Pasargadae is the ancient capital of Cyrus the Great (559-530 BC) and a UNESCO World Heritage Site. The site lies about 100km northeast of Shiraz, along the road from Shiraz to Yazd. There are a number of structures on the site, of which the most significant is the Tomb of Cyrus the Great which was previously known as Mashhad-e Madar-e Soleyman ("Tomb of Solomon's Mother") but identified in 1820 as the tomb of Cyrus the Great. According to Alexander historians, it originally stood in the middle of a vast park made up of various royal gardens. The tomb is over 11m high. It is built with massive blocks of stone some 7m long and consists of two distinct parts: a solid platform made up of six receding tiers and measuring 164.20m² at the base, and a small gabled chamber with walls some 1.50m thick and a cell 2.11m high and measuring 2.11*3.17m. A single entrance in the northwestern front leads into the cell (the original stone door has vanished) wherein the embalmed body of Cyrus was placed inside a golden coffin on a golden throne next to his weapons and valuables, all of which were destroyed during Alexander's invasion of Persia.
Other structures on the site are the Solomon prison (Persian name "Zendan-e Soleyman") which is what is left of a former square stone tower and the Mozaraffian caravanserai, a structure measuring 18m * 16m built with stones from the palace of Cyrus. The private palace (known as Palace P) covered and area of 3192m² and had a main hall with five rows of six columns surrounded by two long porticoes and two courtyards. The Tall-i Takht citadel occupies 6000m² on a natural hill overlooking the plains. The function is unclear.
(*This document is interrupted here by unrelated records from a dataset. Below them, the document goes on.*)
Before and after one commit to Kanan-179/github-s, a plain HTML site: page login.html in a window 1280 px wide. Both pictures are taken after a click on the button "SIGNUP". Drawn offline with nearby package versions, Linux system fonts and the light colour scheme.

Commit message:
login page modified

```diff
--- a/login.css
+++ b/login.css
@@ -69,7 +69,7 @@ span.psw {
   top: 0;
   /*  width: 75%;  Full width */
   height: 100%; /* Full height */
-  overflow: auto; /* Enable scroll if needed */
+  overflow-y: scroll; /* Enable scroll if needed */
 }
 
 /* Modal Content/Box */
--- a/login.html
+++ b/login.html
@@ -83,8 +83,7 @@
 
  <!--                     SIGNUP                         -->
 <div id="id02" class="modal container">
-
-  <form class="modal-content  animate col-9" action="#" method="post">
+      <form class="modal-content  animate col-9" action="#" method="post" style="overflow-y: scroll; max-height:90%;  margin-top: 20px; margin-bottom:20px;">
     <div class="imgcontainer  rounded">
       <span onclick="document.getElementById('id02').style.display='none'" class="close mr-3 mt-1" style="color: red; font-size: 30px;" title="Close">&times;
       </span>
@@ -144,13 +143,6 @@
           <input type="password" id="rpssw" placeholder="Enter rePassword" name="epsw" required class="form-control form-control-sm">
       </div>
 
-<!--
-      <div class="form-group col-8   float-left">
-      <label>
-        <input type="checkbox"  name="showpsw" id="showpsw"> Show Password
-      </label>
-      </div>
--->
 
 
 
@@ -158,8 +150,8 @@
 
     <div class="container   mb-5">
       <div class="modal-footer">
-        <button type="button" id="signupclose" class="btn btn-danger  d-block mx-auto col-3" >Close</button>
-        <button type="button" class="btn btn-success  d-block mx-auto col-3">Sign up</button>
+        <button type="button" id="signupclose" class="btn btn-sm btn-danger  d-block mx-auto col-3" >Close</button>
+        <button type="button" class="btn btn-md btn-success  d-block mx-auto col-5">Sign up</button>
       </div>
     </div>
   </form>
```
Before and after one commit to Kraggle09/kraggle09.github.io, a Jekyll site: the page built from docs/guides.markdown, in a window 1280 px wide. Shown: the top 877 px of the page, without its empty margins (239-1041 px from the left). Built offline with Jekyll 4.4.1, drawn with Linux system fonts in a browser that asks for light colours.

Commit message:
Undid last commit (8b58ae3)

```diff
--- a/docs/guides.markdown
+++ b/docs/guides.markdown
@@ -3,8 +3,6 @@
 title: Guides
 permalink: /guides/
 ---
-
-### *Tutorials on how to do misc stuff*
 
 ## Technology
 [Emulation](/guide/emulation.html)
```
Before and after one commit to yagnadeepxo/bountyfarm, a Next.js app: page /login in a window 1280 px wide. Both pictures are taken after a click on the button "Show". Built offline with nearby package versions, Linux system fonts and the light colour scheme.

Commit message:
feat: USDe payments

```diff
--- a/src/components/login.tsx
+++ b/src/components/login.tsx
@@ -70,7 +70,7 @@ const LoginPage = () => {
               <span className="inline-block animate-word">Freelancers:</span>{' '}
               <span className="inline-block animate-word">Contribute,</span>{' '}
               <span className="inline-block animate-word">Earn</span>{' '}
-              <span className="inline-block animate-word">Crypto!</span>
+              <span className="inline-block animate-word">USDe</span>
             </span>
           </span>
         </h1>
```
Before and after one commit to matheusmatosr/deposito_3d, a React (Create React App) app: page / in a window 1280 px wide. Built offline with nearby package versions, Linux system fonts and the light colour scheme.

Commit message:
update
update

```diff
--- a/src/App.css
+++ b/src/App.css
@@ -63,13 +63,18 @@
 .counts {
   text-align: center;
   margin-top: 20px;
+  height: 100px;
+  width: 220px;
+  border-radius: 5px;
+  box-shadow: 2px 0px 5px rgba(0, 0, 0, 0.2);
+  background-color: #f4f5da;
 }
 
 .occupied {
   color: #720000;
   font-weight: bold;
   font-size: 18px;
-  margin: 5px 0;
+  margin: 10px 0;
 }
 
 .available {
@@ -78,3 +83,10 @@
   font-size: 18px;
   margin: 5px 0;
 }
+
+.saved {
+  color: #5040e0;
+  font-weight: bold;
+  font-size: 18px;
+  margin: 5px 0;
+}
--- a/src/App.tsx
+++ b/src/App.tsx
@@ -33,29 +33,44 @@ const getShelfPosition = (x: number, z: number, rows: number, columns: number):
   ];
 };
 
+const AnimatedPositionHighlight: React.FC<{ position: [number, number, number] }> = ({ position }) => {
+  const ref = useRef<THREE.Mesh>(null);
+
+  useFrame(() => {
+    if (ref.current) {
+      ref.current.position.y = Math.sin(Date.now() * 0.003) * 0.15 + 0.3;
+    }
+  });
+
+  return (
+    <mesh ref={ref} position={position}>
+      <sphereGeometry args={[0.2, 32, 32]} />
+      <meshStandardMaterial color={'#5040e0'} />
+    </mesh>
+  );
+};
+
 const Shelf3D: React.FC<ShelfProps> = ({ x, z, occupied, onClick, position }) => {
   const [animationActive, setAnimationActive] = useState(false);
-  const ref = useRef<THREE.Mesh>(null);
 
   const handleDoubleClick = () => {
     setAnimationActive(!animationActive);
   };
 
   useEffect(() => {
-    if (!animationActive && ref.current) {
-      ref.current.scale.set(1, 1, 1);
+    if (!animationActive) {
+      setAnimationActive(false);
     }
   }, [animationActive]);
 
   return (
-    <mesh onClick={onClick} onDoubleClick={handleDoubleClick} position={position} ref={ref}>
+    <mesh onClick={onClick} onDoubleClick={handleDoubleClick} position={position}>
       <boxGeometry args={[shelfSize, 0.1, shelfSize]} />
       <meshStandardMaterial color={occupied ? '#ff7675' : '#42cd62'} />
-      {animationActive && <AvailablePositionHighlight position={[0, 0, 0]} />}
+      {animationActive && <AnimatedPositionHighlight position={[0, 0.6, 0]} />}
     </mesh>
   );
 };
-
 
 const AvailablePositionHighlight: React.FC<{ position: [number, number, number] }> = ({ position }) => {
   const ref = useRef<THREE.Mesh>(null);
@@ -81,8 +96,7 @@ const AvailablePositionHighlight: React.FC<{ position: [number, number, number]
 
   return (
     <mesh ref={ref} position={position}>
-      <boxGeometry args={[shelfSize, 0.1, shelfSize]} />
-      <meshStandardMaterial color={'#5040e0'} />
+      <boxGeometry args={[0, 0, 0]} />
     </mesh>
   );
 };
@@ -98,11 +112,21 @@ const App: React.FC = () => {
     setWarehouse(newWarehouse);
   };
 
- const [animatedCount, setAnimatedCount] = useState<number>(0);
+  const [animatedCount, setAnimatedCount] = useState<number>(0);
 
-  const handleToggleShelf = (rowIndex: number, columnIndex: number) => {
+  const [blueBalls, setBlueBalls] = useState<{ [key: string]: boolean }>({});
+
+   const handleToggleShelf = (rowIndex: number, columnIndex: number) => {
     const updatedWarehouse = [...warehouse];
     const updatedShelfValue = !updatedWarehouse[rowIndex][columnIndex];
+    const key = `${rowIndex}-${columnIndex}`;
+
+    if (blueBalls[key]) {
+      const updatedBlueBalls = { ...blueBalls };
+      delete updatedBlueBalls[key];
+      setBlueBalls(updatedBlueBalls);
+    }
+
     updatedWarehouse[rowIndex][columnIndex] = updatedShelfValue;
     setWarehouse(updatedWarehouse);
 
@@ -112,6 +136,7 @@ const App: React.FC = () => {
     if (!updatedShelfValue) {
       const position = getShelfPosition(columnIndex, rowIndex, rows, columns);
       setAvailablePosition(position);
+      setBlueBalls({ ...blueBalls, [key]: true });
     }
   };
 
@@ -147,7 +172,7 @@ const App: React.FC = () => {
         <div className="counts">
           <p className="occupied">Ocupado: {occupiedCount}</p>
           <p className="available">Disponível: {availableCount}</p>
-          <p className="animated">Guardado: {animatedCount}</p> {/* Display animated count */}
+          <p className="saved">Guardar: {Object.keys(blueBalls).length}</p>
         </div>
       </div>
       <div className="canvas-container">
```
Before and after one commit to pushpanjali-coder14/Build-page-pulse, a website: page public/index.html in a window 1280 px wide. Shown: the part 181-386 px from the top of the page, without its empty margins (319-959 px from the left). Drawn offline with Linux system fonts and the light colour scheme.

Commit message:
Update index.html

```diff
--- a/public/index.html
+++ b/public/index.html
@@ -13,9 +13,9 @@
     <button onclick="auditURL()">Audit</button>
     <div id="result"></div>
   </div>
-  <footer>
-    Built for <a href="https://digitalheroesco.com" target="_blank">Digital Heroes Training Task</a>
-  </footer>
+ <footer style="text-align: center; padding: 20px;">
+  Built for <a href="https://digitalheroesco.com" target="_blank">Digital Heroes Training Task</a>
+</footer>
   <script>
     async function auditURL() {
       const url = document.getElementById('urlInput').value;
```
Some think it was a temple, others think it was a treasure house, but most probably Cyrus had prepared the structure as a platform for some royal palaces.
Page viewed 9288 times since 11.05.15
©Copyright Alfred Molon